Scan the entries below and return each line that contains "hero".

Change detection data
- Opening Delimiter -
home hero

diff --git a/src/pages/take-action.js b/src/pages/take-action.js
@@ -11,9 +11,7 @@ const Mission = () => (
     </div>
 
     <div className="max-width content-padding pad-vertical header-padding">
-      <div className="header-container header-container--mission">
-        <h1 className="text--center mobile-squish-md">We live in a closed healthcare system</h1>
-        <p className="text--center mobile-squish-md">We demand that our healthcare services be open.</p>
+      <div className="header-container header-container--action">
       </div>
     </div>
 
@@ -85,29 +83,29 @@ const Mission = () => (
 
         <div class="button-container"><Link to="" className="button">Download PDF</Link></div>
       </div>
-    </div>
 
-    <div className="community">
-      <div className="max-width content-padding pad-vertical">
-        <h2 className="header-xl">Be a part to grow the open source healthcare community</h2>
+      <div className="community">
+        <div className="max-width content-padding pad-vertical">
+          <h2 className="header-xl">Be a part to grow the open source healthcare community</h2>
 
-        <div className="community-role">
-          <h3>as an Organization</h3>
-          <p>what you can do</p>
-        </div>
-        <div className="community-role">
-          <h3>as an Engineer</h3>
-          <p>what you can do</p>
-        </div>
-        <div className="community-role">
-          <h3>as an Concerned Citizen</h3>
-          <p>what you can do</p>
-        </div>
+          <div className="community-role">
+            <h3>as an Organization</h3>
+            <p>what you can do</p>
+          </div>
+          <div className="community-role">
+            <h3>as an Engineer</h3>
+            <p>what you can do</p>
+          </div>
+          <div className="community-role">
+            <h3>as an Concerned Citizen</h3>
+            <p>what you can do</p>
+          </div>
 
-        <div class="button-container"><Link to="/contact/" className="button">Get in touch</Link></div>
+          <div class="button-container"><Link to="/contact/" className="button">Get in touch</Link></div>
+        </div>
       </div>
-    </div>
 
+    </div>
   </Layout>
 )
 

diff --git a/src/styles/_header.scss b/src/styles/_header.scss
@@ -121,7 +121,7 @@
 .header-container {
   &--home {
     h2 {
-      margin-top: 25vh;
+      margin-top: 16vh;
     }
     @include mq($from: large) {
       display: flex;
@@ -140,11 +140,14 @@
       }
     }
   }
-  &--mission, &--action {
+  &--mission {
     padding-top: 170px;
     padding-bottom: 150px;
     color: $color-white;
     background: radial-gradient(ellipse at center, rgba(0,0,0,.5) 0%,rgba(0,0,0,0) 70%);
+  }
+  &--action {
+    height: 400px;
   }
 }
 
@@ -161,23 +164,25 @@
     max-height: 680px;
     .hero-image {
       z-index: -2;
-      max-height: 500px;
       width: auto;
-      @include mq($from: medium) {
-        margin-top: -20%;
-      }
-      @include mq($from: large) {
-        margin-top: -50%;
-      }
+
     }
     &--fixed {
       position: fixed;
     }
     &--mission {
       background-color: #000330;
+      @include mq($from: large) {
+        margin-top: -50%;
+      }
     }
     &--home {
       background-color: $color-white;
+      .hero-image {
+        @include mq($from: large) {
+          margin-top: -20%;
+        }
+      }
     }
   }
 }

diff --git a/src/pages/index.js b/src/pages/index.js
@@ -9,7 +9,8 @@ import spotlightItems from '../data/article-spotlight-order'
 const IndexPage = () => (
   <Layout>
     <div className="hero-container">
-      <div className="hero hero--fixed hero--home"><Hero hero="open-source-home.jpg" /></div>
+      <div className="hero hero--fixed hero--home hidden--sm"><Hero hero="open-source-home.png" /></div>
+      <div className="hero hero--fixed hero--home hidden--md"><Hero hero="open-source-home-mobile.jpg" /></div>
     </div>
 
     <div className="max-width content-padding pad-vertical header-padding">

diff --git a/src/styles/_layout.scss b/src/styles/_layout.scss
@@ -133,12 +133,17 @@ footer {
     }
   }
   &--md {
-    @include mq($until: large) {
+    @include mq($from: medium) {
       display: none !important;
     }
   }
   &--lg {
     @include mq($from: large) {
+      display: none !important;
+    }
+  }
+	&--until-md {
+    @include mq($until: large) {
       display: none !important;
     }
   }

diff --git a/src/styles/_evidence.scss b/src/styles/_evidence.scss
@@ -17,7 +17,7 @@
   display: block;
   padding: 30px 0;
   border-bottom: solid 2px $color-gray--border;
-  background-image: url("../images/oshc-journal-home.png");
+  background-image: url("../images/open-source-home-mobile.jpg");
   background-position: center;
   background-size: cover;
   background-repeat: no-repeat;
- Closing Delimiter -
- Opening Delimiter -
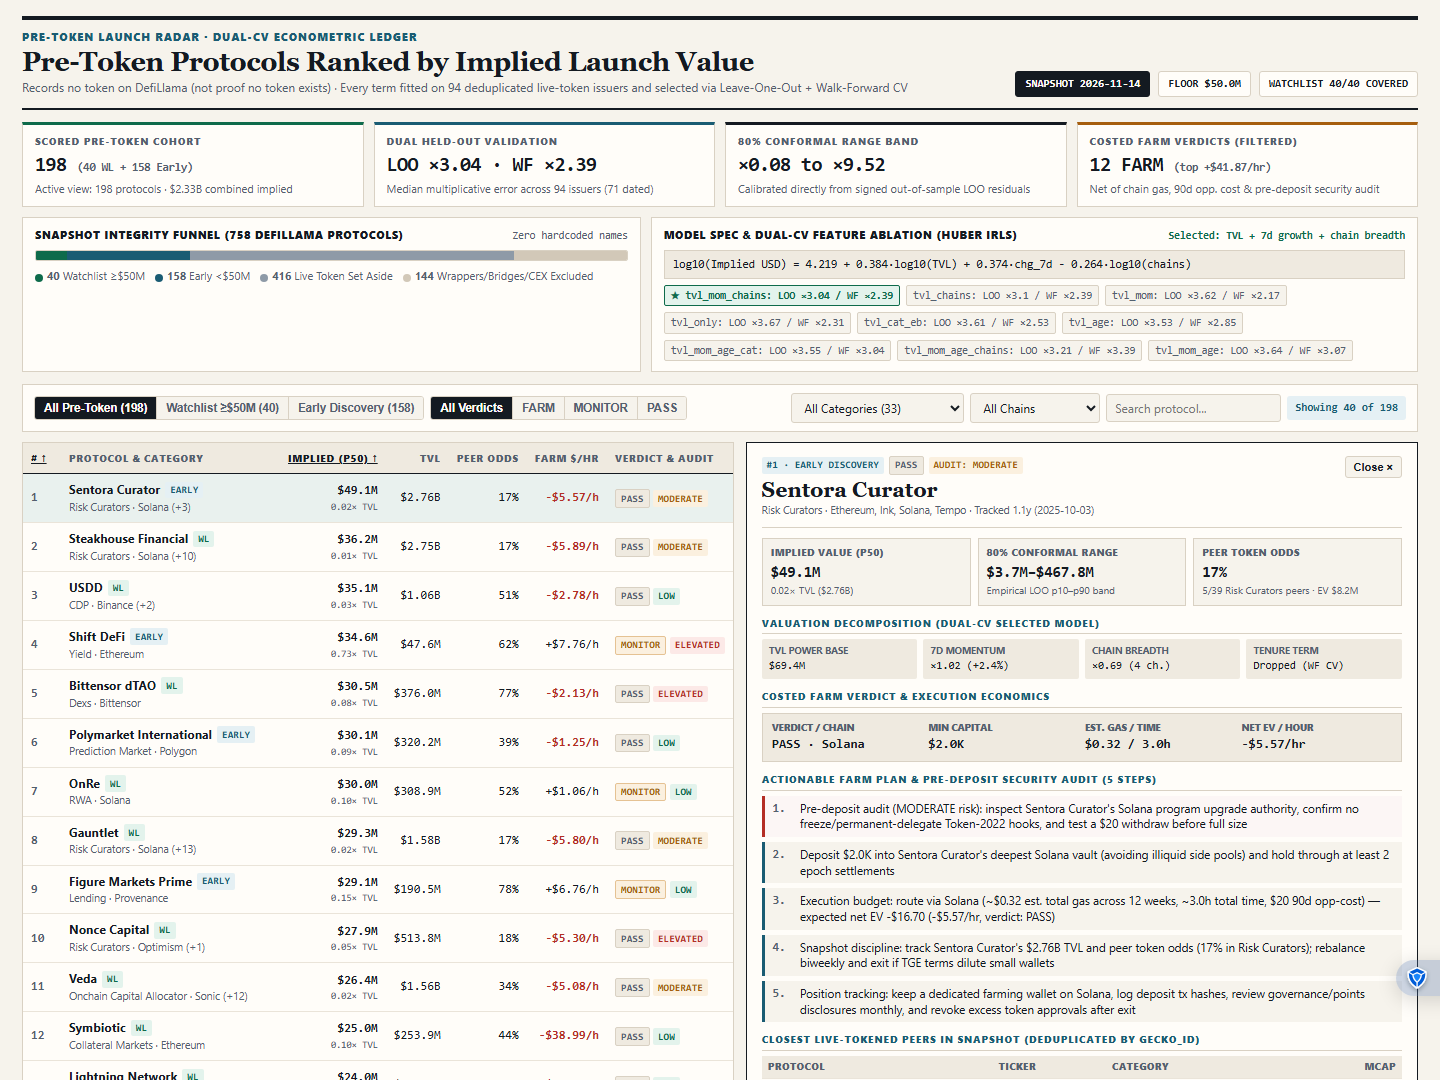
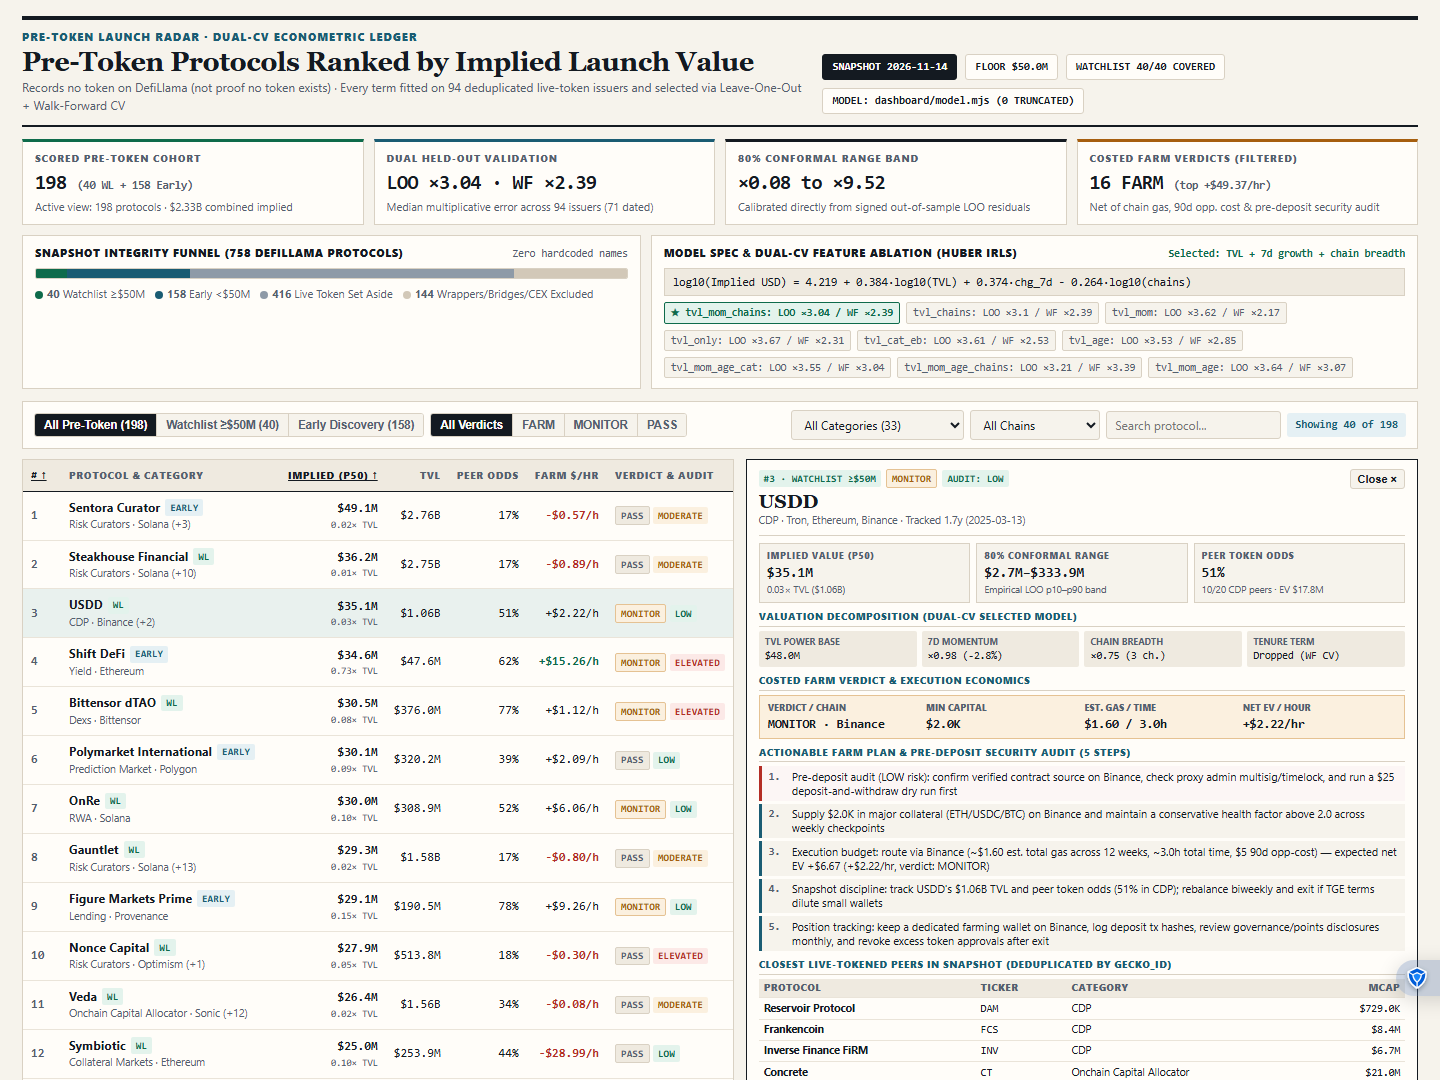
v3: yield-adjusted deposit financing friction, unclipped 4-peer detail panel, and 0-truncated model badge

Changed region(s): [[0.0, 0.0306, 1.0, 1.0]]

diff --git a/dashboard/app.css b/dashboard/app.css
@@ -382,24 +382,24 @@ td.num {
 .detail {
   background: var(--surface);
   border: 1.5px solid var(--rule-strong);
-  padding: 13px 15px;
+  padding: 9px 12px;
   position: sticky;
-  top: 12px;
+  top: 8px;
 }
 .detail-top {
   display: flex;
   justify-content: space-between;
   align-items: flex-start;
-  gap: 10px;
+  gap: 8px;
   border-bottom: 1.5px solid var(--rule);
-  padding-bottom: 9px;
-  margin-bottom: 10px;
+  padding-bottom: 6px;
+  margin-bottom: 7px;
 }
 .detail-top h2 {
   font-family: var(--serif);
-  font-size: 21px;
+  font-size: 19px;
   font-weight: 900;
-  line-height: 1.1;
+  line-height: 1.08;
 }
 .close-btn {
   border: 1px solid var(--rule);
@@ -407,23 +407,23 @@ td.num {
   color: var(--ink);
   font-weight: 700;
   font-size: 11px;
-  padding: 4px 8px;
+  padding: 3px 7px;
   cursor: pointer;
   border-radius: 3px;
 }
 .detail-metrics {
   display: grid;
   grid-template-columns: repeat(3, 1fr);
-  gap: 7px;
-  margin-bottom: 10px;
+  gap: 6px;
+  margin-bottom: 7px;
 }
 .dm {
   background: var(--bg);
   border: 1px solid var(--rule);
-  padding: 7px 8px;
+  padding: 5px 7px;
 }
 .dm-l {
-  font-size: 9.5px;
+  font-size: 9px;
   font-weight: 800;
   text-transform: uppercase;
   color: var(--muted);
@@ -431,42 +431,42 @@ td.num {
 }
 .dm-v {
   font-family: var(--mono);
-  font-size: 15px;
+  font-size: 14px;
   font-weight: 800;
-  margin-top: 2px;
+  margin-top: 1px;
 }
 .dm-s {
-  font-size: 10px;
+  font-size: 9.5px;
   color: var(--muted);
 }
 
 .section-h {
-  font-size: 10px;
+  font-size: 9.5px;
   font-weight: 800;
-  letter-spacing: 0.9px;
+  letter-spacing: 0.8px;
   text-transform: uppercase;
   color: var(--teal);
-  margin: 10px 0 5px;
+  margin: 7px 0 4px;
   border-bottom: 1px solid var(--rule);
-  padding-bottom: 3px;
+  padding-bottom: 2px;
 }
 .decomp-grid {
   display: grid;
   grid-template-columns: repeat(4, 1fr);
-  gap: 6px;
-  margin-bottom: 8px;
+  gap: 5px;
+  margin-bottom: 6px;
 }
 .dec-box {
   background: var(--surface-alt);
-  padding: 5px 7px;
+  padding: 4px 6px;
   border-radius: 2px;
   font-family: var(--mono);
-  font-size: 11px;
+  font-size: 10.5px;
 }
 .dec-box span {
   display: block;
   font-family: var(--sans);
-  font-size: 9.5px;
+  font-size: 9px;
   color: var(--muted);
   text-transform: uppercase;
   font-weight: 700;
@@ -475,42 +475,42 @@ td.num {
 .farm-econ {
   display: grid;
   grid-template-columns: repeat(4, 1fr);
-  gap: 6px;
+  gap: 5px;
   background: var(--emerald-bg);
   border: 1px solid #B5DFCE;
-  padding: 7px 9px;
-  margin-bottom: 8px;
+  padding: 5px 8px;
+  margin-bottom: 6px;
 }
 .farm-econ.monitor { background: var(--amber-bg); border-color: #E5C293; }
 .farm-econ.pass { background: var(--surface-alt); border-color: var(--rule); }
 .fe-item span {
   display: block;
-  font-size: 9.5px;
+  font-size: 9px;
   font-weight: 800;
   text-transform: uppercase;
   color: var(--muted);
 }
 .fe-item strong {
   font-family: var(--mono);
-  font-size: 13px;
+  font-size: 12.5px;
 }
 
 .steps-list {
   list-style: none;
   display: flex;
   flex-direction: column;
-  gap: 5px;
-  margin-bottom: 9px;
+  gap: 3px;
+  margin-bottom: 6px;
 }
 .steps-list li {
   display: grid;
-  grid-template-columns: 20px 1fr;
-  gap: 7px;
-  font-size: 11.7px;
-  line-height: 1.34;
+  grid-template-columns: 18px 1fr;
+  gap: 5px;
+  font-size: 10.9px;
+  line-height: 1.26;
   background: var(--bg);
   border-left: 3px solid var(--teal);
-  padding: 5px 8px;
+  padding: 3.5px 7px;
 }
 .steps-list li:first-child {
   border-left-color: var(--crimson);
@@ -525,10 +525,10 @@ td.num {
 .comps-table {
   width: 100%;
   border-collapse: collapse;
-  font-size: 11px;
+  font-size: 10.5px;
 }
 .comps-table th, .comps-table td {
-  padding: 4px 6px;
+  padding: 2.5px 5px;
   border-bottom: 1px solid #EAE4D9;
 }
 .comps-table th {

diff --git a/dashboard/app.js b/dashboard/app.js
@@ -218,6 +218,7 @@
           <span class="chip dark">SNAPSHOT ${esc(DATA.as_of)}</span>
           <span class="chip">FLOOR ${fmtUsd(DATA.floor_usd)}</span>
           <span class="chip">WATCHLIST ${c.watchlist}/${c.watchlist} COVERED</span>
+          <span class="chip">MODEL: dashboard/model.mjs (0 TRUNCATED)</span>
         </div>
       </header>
- Closing Delimiter -
- Opening Delimiter -
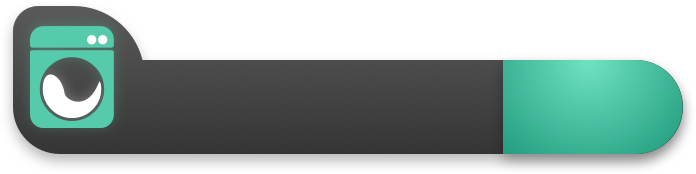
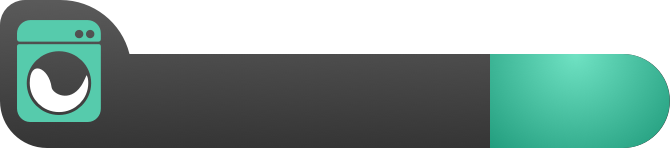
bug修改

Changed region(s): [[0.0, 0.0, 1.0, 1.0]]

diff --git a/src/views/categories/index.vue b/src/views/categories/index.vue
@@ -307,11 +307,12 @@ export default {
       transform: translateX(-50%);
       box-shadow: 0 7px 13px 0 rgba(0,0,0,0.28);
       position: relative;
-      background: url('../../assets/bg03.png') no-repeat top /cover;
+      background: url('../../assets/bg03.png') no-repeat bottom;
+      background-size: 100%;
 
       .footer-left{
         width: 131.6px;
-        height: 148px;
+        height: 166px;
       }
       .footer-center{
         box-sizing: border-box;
- Closing Delimiter -
TASK ANSWER:
home hero
     .hero-image {
+      .hero-image {
     <div className="hero-container">
-      <div className="hero hero--fixed hero--home"><Hero hero="open-source-home.jpg" /></div>
+      <div className="hero hero--fixed hero--home hidden--sm"><Hero hero="open-source-home.png" /></div>
+      <div className="hero hero--fixed hero--home hidden--md"><Hero hero="open-source-home-mobile.jpg" /></div>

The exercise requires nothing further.